Professor Royle explained, “That sounds like a negative, the idea of a cell dying. However it’s vital to remember that most adult cells are no longer dividing and what we are suggesting is being able to shut down mitosis in those that are multiplying.”

sciencenote:

The insertion of one gene can muzzle the extra copy of chromosome 21 that causes Down’s syndrome, according to a study published today in Nature. The method could help researchers to identify the cellular pathways behind the disorder’s symptoms, and to design targeted treatments.

image

Lawrence…

"Scientists have known that Bmi1 is a central control switch within the adult stem cells of many tissues, including the brain, blood, lung and mammary gland,” said Ophir Klein, MD, PhD, who directs the Craniofacial and Mesenchymal Biology (CMB) Program and serves as chair of the Division of Craniofacial Anomalies at UCSF. “Bmi1 also is a cancer-causing gene that becomes reactivated in cancer cells.”

Researchers focused on stem cells (yellow) at the base of the growing mouse incisor, which dwell within a surface layer of cells (dark green). The stem cells spin off precursor cells (light green), which in turn give rise to ameloblasts (blue), which are the cells that make enamel (red). Odontoblasts (orange) arise from a different group of stem cells and make dentin (white). (Credit: Jimmy Hu)

In the current study, postdoctoral fellows Brian Biehs, PhD, and Jimmy Hu, PhD, determined that there is a group of adult stem cells at the base of the growing mouse incisor and that these stem cells possess active BMI1. They showed that BMI1 can suppress a set of genes called Hox genes that, when activated, trigger the development of specific cell types and body structures.

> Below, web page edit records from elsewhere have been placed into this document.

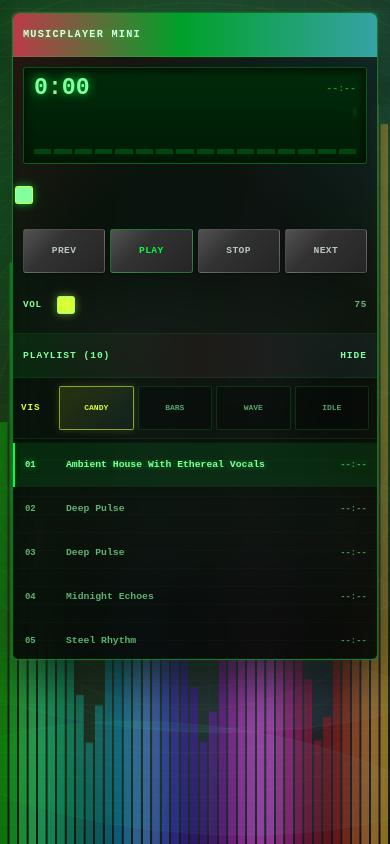
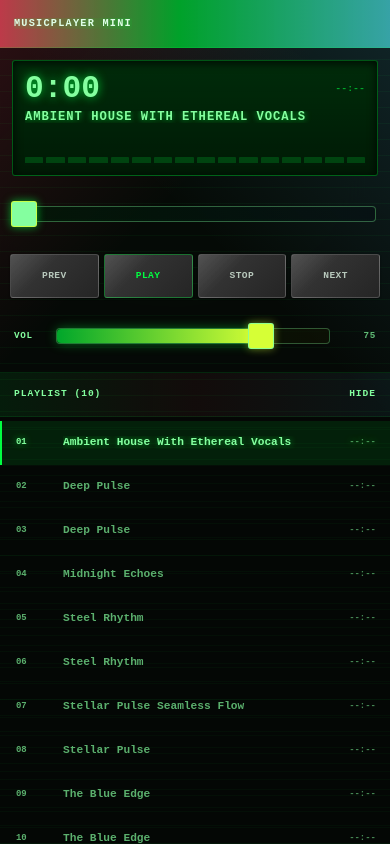
Before and after one commit to tompat1/musicplayer, a React (Vite) app: page / in a window 390 px wide. Built offline with nearby package versions, Linux system fonts and the light colour scheme.

Commit message:
feat: enhance Slider and winamp components with improved responsiveness and touch handling

```diff
--- a/src/components/AudioPlayer.jsx
+++ b/src/components/AudioPlayer.jsx
@@ -51,10 +51,12 @@ function DurationProbe({ track, onDuration }) {
 function Slider({ label, value, onChange }) {
   const sliderRef = useRef(null);
   const activePointerId = useRef(null);
+  const thumbValue = clamp(value, 0.025, 0.975);
 
   const updateValue = useCallback(
     (event) => {
       const rect = sliderRef.current.getBoundingClientRect();
+      if (!rect.width) return;
       onChange(clamp((event.clientX - rect.left) / rect.width, 0, 1));
     },
     [onChange],
@@ -78,21 +80,38 @@ function Slider({ label, value, onChange }) {
           updateValue(event);
         }}
         onPointerMove={(event) => {
+          event.preventDefault();
           if (activePointerId.current === event.pointerId) updateValue(event);
         }}
         onPointerUp={(event) => {
-          if (activePointerId.current === event.pointerId) activePointerId.current = null;
+          if (activePointerId.current === event.pointerId) {
+            activePointerId.current = null;
+            if (event.currentTarget.hasPointerCapture(event.pointerId)) {
+              event.currentTarget.releasePointerCapture(event.pointerId);
+            }
+          }
         }}
         onPointerCancel={(event) => {
-          if (activePointerId.current === event.pointerId) activePointerId.current = null;
+          if (activePointerId.current === event.pointerId) {
+            activePointerId.current = null;
+            if (event.currentTarget.hasPointerCapture(event.pointerId)) {
+              event.currentTarget.releasePointerCapture(event.pointerId);
+            }
+          }
         }}
         onKeyDown={(event) => {
-          if (event.key === 'ArrowLeft') onChange(clamp(value - 0.02, 0, 1));
-          if (event.key === 'ArrowRight') onChange(clamp(value + 0.02, 0, 1));
+          if (event.key === 'ArrowLeft') {
+            event.preventDefault();
+            onChange(clamp(value - 0.02, 0, 1));
+          }
+          if (event.key === 'ArrowRight') {
+            event.preventDefault();
+            onChange(clamp(value + 0.02, 0, 1));
+          }
         }}
       >
         <span className="slider-fill" style={{ width: `${value * 100}%` }} />
-        <span className="slider-thumb" style={{ left: `${value * 100}%` }} />
+        <span className="slider-thumb" style={{ left: `${thumbValue * 100}%` }} />
       </div>
     </div>
   );
@@ -813,6 +832,7 @@ export default function AudioPlayer({ tracks = [] }) {
   }, [isMinimized, next, previous, restoreFullPlayer, togglePlay]);
 
   const onMiniTitlePointerDown = useCallback((event) => {
+    if (isMobile) return;
     if (event.target.tagName === 'BUTTON') return;
     event.currentTarget.setPointerCapture(event.pointerId);
     event.preventDefault();
@@ -824,7 +844,7 @@ export default function AudioPlayer({ tracks = [] }) {
     miniDragging.current = true;
     setIsDraggingMini(true);
     setDocked(null);
-  }, []);
+  }, [isMobile]);
 
   const onMiniTitlePointerMove = useCallback((event) => {
     if (!miniDragging.current) return;
@@ -881,7 +901,7 @@ export default function AudioPlayer({ tracks = [] }) {
 
       {isMinimized ? (
         <>
-          <VisualMode track={currentTrack} playing={isPlaying} audioRef={audioRef} visualMode={visualMode} />
+          {!isMobile && <VisualMode track={currentTrack} playing={isPlaying} audioRef={audioRef} visualMode={visualMode} />}
           {docked ? (
             <DockedMiniHandle
               side={docked}
--- a/src/styles.css
+++ b/src/styles.css
@@ -1112,11 +1112,15 @@ h1 {
 .slider-field {
   display: flex;
   align-items: center;
+  width: 100%;
   min-height: 24px;
 }
 
 .slider-track {
   position: relative;
+  flex: 1;
+  width: 100%;
+  min-width: 0;
   height: 14px;
   cursor: pointer;
   touch-action: none;
@@ -1467,6 +1471,10 @@ h1 {
 }
 
 @media (max-width: 760px) {
+  body {
+    overflow: hidden;
+  }
+
   .player-shell {
     width: min(100% - 20px, 680px);
     padding: 10px 0;
@@ -1474,6 +1482,7 @@ h1 {
 
   .player-shell.is-minimized {
     width: 100%;
+    height: 100dvh;
     padding: 0;
   }
 
@@ -1482,31 +1491,68 @@ h1 {
   }
 
   .visual-mode {
-    min-height: 100dvh;
-    padding: 6vh 14px calc(14px + env(safe-area-inset-bottom));
-  }
-
-  .visual-title {
-    width: min(100% - 24px, 560px);
-  }
-
-  .visual-title h1 {
-    font-size: clamp(2.8rem, 17vw, 5.6rem);
+    display: none;
   }
 
   .winamp-mini {
-    top: max(12px, env(safe-area-inset-top));
-    left: 12px;
-    width: calc(100vw - 24px);
-    max-height: calc(100dvh - 24px - env(safe-area-inset-top) - env(safe-area-inset-bottom));
-    overflow-y: auto;
+    inset: 0;
+    display: flex;
+    flex-direction: column;
+    width: 100vw;
+    height: 100dvh;
+    max-height: none;
+    overflow: hidden;
     -webkit-overflow-scrolling: touch;
     overscroll-behavior: contain;
+    border: 0;
+    border-radius: 0;
+    background:
+      linear-gradient(135deg, rgba(255, 51, 92, 0.16), transparent 30%),
+      linear-gradient(225deg, rgba(88, 215, 255, 0.14), transparent 34%),
+      repeating-linear-gradient(0deg, rgba(0, 255, 65, 0.045) 0 1px, transparent 1px 16px),
+      rgba(6, 10, 7, 0.98);
   }
 
   .winamp-titlebar {
-    min-height: 44px;
-    padding: 9px 10px;
+    flex: 0 0 auto;
+    min-height: calc(48px + env(safe-area-inset-top));
+    padding: calc(9px + env(safe-area-inset-top)) 14px 9px;
+    cursor: default;
+    touch-action: auto;
+    border-radius: 0;
+  }
+
+  .winamp-titlebar:active {
+    cursor: default;
+  }
+
+  .winamp-lcd {
+    flex: 0 0 auto;
+    margin: 12px 12px 0;
+    padding: 12px;
+  }
+
+  .winamp-time-row strong {
+    font-size: clamp(1.7rem, 8vw, 2.35rem);
+  }
+
+  .winamp-marquee {
+    font-size: 0.76rem;
+  }
+
+  .winamp-marquee span {
+    overflow: hidden;
+    padding-left: 0;
+    text-overflow: ellipsis;
+  }
+
+  .winamp-marquee span[data-playing="true"] {
+    animation: none;
+  }
+
+  .winamp-seek {
+    flex: 0 0 auto;
+    padding: 12px 14px 6px;
   }
 
   .winamp-controls button,
@@ -1517,38 +1563,65 @@ h1 {
 
   .winamp-volume {
     grid-template-columns: 34px minmax(0, 1fr) 38px;
+    flex: 0 0 auto;
     min-height: 48px;
-    padding-bottom: 6px;
+    padding: 2px 14px 10px;
   }
 
   .winamp-volume .slider-field,
   .winamp-seek .slider-field {
-    min-height: 44px;
+    position: relative;
+    min-height: 52px;
+  }
+
+  .winamp-volume .slider-field::before,
+  .winamp-seek .slider-field::before {
+    position: absolute;
+    inset: 0;
+    content: "";
   }
 
   .winamp-volume .slider-track,
   .winamp-seek .slider-track {
-    height: 13px;
+    height: 16px;
   }
 
   .winamp-volume .slider-thumb,
   .winamp-seek .slider-thumb {
-    width: 18px;
-    height: 18px;
+    width: 26px;
+    height: 26px;
+  }
+
+  .winamp-drawer {
+    display: flex;
+    flex: 1 1 auto;
+    flex-direction: column;
+    min-height: 0;
   }
 
   .winamp-vis-row {
-    grid-template-columns: 34px repeat(4, minmax(0, 1fr));
-    padding: 8px;
-  }
-
-  .winamp-vis-row button {
-    min-height: 44px;
-    font-size: 0.5rem;
+    display: none;
+  }
+
+  .winamp-drawer-toggle {
+    flex: 0 0 auto;
+    padding-inline: 14px;
   }
 
   .winamp-songlist {
-    max-height: clamp(96px, calc(100dvh - 360px), 220px);
+    flex: 1 1 auto;
+    max-height: none;
+    min-height: 0;
+    padding-bottom: max(12px, env(safe-area-inset-bottom));
+  }
+
+  .winamp-song-row {
+    grid-template-columns: 40px minmax(0, 1fr) 52px;
+    padding: 8px 14px;
+  }
+
+  .winamp-song-row strong {
+    font-size: 0.7rem;
   }
 
   .deck-hero,
```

In the mouse incisor, the researchers showed that activity of BMI1 in the stem cells maintains their stem cell fate and prevents inappropriate cell differentiation by suppressing the expression of Hox genes.

sciencenote:

Dr. David McDonald

Chicago, Illinois, USA

Subject Matter:

Fibroblast cells

(100x)Technique:

Fluorescence

A fibroblast is a type of cell that synthesizes the extracellular matrix andcollagen, the structural framework (stroma) for animal tissues, and plays a critical role in wound healing. Fibroblasts are the most common cells of connective tissue in animals.

(via sciencenote)

Microneedle vaccine
This scanning electron micrograph (SEM) shows an array of ‘microneedles’ made from a biodegradable polymer. Researchers have shown these materials can be used to deliver vaccines and therapeutics to the outer layers of the skin in a safe and painless way. Because the microneedles avoid contact with blood vessels and nerve endings in the deeper skin layers, microneedle application prevents pain and the transmission of blood-borne pathogens. In addition, because the skin is so accessible, microneedle application can be performed quickly, requires minimal training for healthcare providers and makes self-application by patients possible. Each microneedle is approximately 700 microns high and 250 microns wide at the base.

Credit: Peter DeMuth / Wellcome Images
Chicken embryo vascular system
This fluorescence micrograph shows the vascular system of a developing chicken embryo (Gallus gallus), two days after fertilisation. Injecting fluorescent dextran revealed the entire vasculature used by the embryo to feed itself from the rich underlying yolk inside the egg. The image shows the central chicken embryo surrounded by veins and arteries. The head of the embryo, including the embryonic eye and brain, can be seen on the upper part of the embryo, just above the embryonic heart. The long lower part of the embryo is the future body of the chicken, from which legs and wings will develop. At this stage of development, the embryo and its surrounding vasculature are a little smaller than a 5p coin.

Credit: Vincent Pasque, University of Cambridge

scienceisbeauty:

Curiosity as is seen by Einstein (above, via Physicist Tv) and by XKCD (below, via XKCD).